Image by C&D Photography
My team and I have been looking forward to this day for months now! I finally get to release to you the latest line of presets from Silky Presets, Silky SUBLIME. If you've been looking to achieve that rich, colorful, high-impact look that's on the rise these days, this collection is for you!
I've prepared a tutorial for using these presets to their best effect, so let's dive right in and show you that!
USING SILKY SUBLIME
1. The first thing you'll need is some Sublime presets, and if you bought a handful instead of the full collection, you'll also need to grab the Sublime Adjustments, two free presets that you can grab right now, just click here!
2. Load the presets into your LR (instructions can be found on our FAQ and are the same for all presets we sell.)
3. Pick out some images to play with. For this collection, we recommend images that are lower contrast, and lower saturation, as Sublime adds a healthy dose of color and contrast.

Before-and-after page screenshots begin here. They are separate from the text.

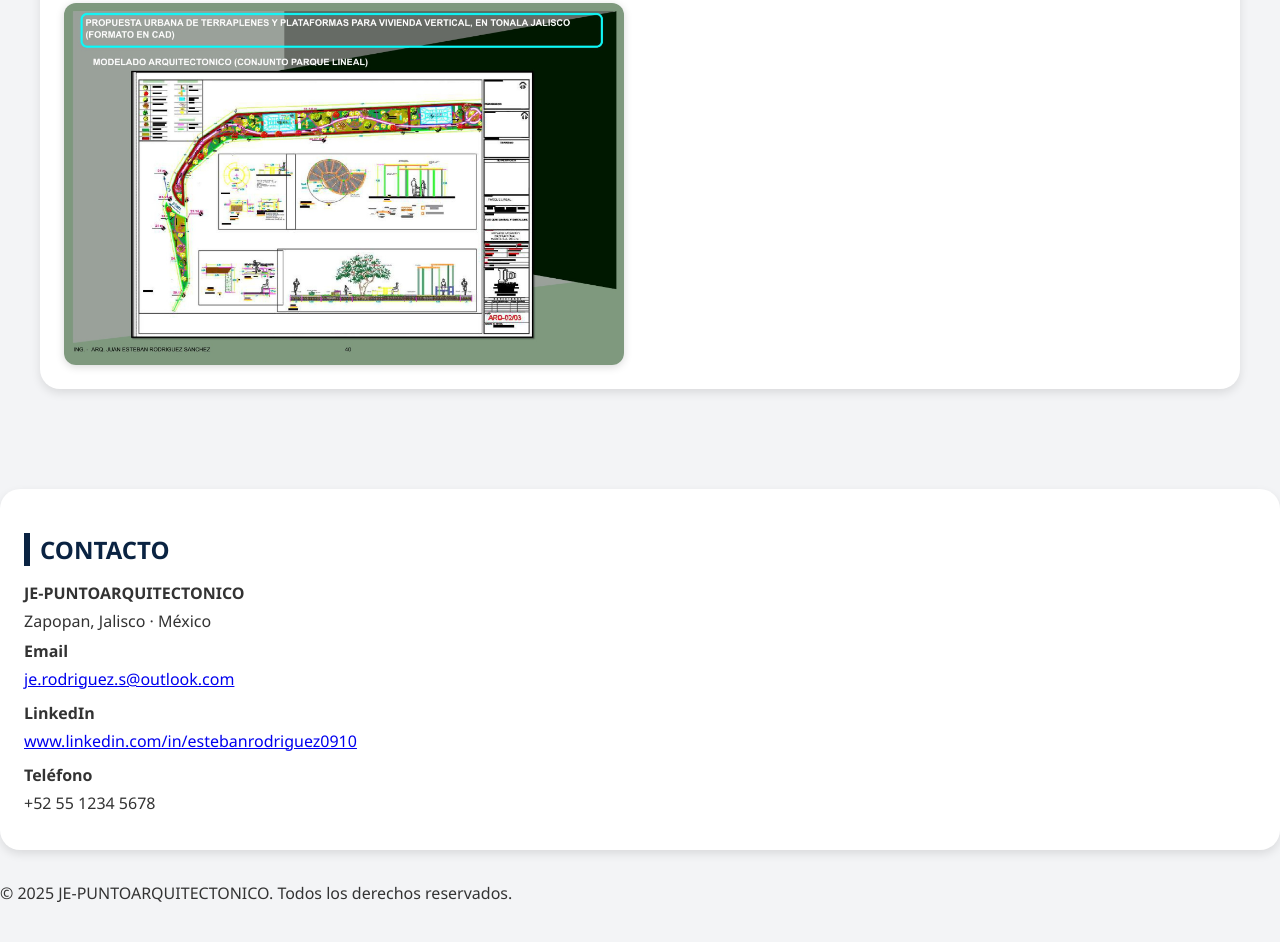
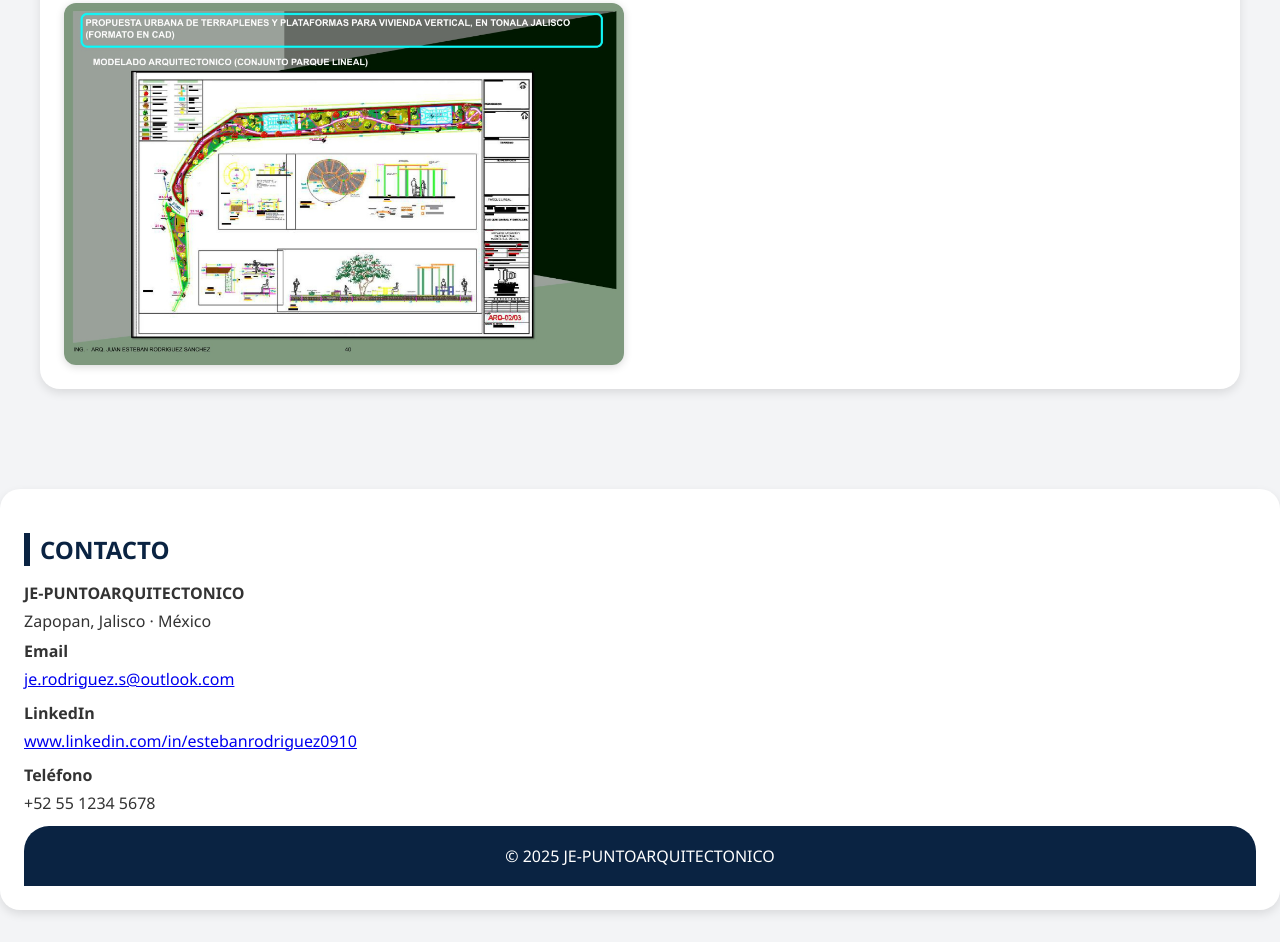
Before and after one commit to gwmitajers-gif/JE.PUNTOARQUITECTONICO, a plain HTML site: page index.html in a window 1280 px wide. Shown: the part 1797-2739 px from the top of the page. Before the commit the page ends 2701 px from the top, so only its background shows below. Drawn offline with Linux system fonts and the light colour scheme.

Commit message:
Update index.html

```diff
--- a/index.html
+++ b/index.html
@@ -103,6 +103,7 @@
     <img src="logo-arq.jpg" alt="Logotipo JE-PUNTOARQUITECTONICO">
   </header>
 
+  <!-- PROYECTOS -->
   <main>
     <section>
       <h2>Aula Magna</h2>
@@ -149,7 +150,8 @@
             <p style="margin:0 0 6px;"><strong>Teléfono</strong></p>
             <p style="margin:0 0 12px; color:var(--gray);">+52 55 1234 5678</p>
 
-        </div>
-      </section>
-        © 2025 JE-PUNTOARQUITECTONICO. Todos los derechos reservados.
-      </footer>
+<footer>
+    <p>© 2025 JE-PUNTOARQUITECTONICO</p>
+
+</body>
+</html>
```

Images with lots of scenery are absolutely ideal, as all that added drama will make them look incredible! Here are a few great examples of the kinds of images Sublime was made for:
Images by Brittany Bennion Photography & Nicki Bosch Photography
And here are the same images edited with Sublime!
4. Try your presets on your images. If you notice that all of them are looking much too cool or too warm, don't be alarmed-- this is just a product of the variations in starting white balance depending on your camera, settings, and file type. Just use your handy-dandy Temperature As Shot preset to fix any temperature issues.
For example, here is an image that has a warm starting white balance, which is making the Sublime presets cooler than normal---I know Divine is supposed to be slightly warming but instead it comes out very cool:
And here I've corrected it with one click of the Temperature As Shot adjustment preset, and it's looking lovely!
It's that easy! If your image goes too bright (should only happen on already bright images, as Sublime tends to run relatively dark) you can click Exposure As Shot to bring that down some.
5. Take some time to get to know which presets are warm, which are cool, and which are neutral. This will save you tons of time in the future, as you'll be able to quickly know just what you need for a given image. Here's a list just to help you remember:
WARM: Chai, Coastal, Cosmic, Divine, Firebird, Groove, Karma, Mantra, Maya, RockSolid, Sunday, Sweet
NEUTRAL: Crush, Evergreen, Heavy, Intense, Krishna, Ocean, Olympia, Prism, Rainbow, RedWine
COOL: Chill, Crystalline, DiveDeep, Elemental, StoneCold, UpLate
I hope this helps and I hope you will all LOVE Sublime as much as I'm loving using it on my own work! <3